▶ **AIM OF THE TASK**:
Below are the records; restate all of them exactly.

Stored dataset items
◇ ◇ ◇ ◇ ◇

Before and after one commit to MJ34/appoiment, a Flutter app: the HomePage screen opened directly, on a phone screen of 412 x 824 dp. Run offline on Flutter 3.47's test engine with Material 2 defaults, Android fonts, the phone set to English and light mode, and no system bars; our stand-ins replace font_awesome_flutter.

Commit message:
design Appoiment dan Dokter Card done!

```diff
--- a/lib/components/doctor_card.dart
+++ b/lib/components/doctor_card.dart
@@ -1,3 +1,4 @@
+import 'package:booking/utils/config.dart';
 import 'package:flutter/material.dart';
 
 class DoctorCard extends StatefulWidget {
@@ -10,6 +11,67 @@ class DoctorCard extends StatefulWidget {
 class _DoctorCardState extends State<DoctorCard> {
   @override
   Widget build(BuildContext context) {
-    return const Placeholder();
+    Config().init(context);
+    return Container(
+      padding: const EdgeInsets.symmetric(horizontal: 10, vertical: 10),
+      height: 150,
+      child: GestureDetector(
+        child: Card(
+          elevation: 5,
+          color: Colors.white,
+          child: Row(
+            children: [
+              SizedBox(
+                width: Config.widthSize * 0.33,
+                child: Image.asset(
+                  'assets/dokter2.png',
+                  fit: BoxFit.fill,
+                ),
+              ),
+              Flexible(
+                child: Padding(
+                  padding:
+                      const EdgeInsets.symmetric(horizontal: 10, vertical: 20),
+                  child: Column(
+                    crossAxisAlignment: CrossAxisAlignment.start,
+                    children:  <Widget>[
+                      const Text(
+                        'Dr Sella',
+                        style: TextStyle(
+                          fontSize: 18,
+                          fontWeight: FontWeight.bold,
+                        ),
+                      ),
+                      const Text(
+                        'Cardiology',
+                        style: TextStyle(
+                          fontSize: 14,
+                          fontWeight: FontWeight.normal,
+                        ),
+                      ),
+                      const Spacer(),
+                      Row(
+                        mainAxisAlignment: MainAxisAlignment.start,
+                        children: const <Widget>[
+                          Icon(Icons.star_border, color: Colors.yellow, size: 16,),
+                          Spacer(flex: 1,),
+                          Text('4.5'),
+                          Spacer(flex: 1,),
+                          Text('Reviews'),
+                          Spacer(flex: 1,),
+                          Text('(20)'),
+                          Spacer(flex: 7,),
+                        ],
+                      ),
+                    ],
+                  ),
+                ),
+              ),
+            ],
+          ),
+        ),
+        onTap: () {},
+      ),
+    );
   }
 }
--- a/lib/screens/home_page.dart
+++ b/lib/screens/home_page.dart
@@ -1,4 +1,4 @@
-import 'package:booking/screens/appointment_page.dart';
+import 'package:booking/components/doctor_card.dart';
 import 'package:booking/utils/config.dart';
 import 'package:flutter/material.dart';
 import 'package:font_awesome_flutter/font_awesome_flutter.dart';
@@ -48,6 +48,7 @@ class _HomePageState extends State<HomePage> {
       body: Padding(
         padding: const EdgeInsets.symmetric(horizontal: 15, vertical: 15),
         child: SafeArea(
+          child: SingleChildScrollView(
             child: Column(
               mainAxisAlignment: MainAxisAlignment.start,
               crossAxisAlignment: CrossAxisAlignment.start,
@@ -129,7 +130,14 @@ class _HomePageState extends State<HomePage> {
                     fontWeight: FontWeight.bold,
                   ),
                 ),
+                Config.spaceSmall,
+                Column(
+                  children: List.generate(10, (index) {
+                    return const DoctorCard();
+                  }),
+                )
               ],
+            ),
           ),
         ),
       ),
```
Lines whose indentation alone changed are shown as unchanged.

◇ ◇ ◇ ◇ ◇

▶ **SOLUTION TO THIS EXERCISE**:
Before and after one commit to MJ34/appoiment, a Flutter app: the HomePage screen opened directly, on a phone screen of 412 x 824 dp. Run offline on Flutter 3.47's test engine with Material 2 defaults, Android fonts, the phone set to English and light mode, and no system bars; our stand-ins replace font_awesome_flutter.

Commit message:
design Appoiment dan Dokter Card done!

```diff
--- a/lib/components/doctor_card.dart
+++ b/lib/components/doctor_card.dart
@@ -1,3 +1,4 @@
+import 'package:booking/utils/config.dart';
 import 'package:flutter/material.dart';
 
 class DoctorCard extends StatefulWidget {
@@ -10,6 +11,67 @@ class DoctorCard extends StatefulWidget {
 class _DoctorCardState extends State<DoctorCard> {
   @override
   Widget build(BuildContext context) {
-    return const Placeholder();
+    Config().init(context);
+    return Container(
+      padding: const EdgeInsets.symmetric(horizontal: 10, vertical: 10),
+      height: 150,
+      child: GestureDetector(
+        child: Card(
+          elevation: 5,
+          color: Colors.white,
+          child: Row(
+            children: [
+              SizedBox(
+                width: Config.widthSize * 0.33,
+                child: Image.asset(
+                  'assets/dokter2.png',
+                  fit: BoxFit.fill,
+                ),
+              ),
+              Flexible(
+                child: Padding(
+                  padding:
+                      const EdgeInsets.symmetric(horizontal: 10, vertical: 20),
+                  child: Column(
+                    crossAxisAlignment: CrossAxisAlignment.start,
+                    children:  <Widget>[
+                      const Text(
+                        'Dr Sella',
+                        style: TextStyle(
+                          fontSize: 18,
+                          fontWeight: FontWeight.bold,
+                        ),
+                      ),
+                      const Text(
+                        'Cardiology',
+                        style: TextStyle(
+                          fontSize: 14,
+                          fontWeight: FontWeight.normal,
+                        ),
+                      ),
+                      const Spacer(),
+                      Row(
+                        mainAxisAlignment: MainAxisAlignment.start,
+                        children: const <Widget>[
+                          Icon(Icons.star_border, color: Colors.yellow, size: 16,),
+                          Spacer(flex: 1,),
+                          Text('4.5'),
+                          Spacer(flex: 1,),
+                          Text('Reviews'),
+                          Spacer(flex: 1,),
+                          Text('(20)'),
+                          Spacer(flex: 7,),
+                        ],
+                      ),
+                    ],
+                  ),
+                ),
+              ),
+            ],
+          ),
+        ),
+        onTap: () {},
+      ),
+    );
   }
 }
--- a/lib/screens/home_page.dart
+++ b/lib/screens/home_page.dart
@@ -1,4 +1,4 @@
-import 'package:booking/screens/appointment_page.dart';
+import 'package:booking/components/doctor_card.dart';
 import 'package:booking/utils/config.dart';
 import 'package:flutter/material.dart';
 import 'package:font_awesome_flutter/font_awesome_flutter.dart';
@@ -48,6 +48,7 @@ class _HomePageState extends State<HomePage> {
       body: Padding(
         padding: const EdgeInsets.symmetric(horizontal: 15, vertical: 15),
         child: SafeArea(
+          child: SingleChildScrollView(
             child: Column(
               mainAxisAlignment: MainAxisAlignment.start,
               crossAxisAlignment: CrossAxisAlignment.start,
@@ -129,7 +130,14 @@ class _HomePageState extends State<HomePage> {
                     fontWeight: FontWeight.bold,
                   ),
                 ),
+                Config.spaceSmall,
+                Column(
+                  children: List.generate(10, (index) {
+                    return const DoctorCard();
+                  }),
+                )
               ],
+            ),
           ),
         ),
       ),
```
Lines whose indentation alone changed are shown as unchanged.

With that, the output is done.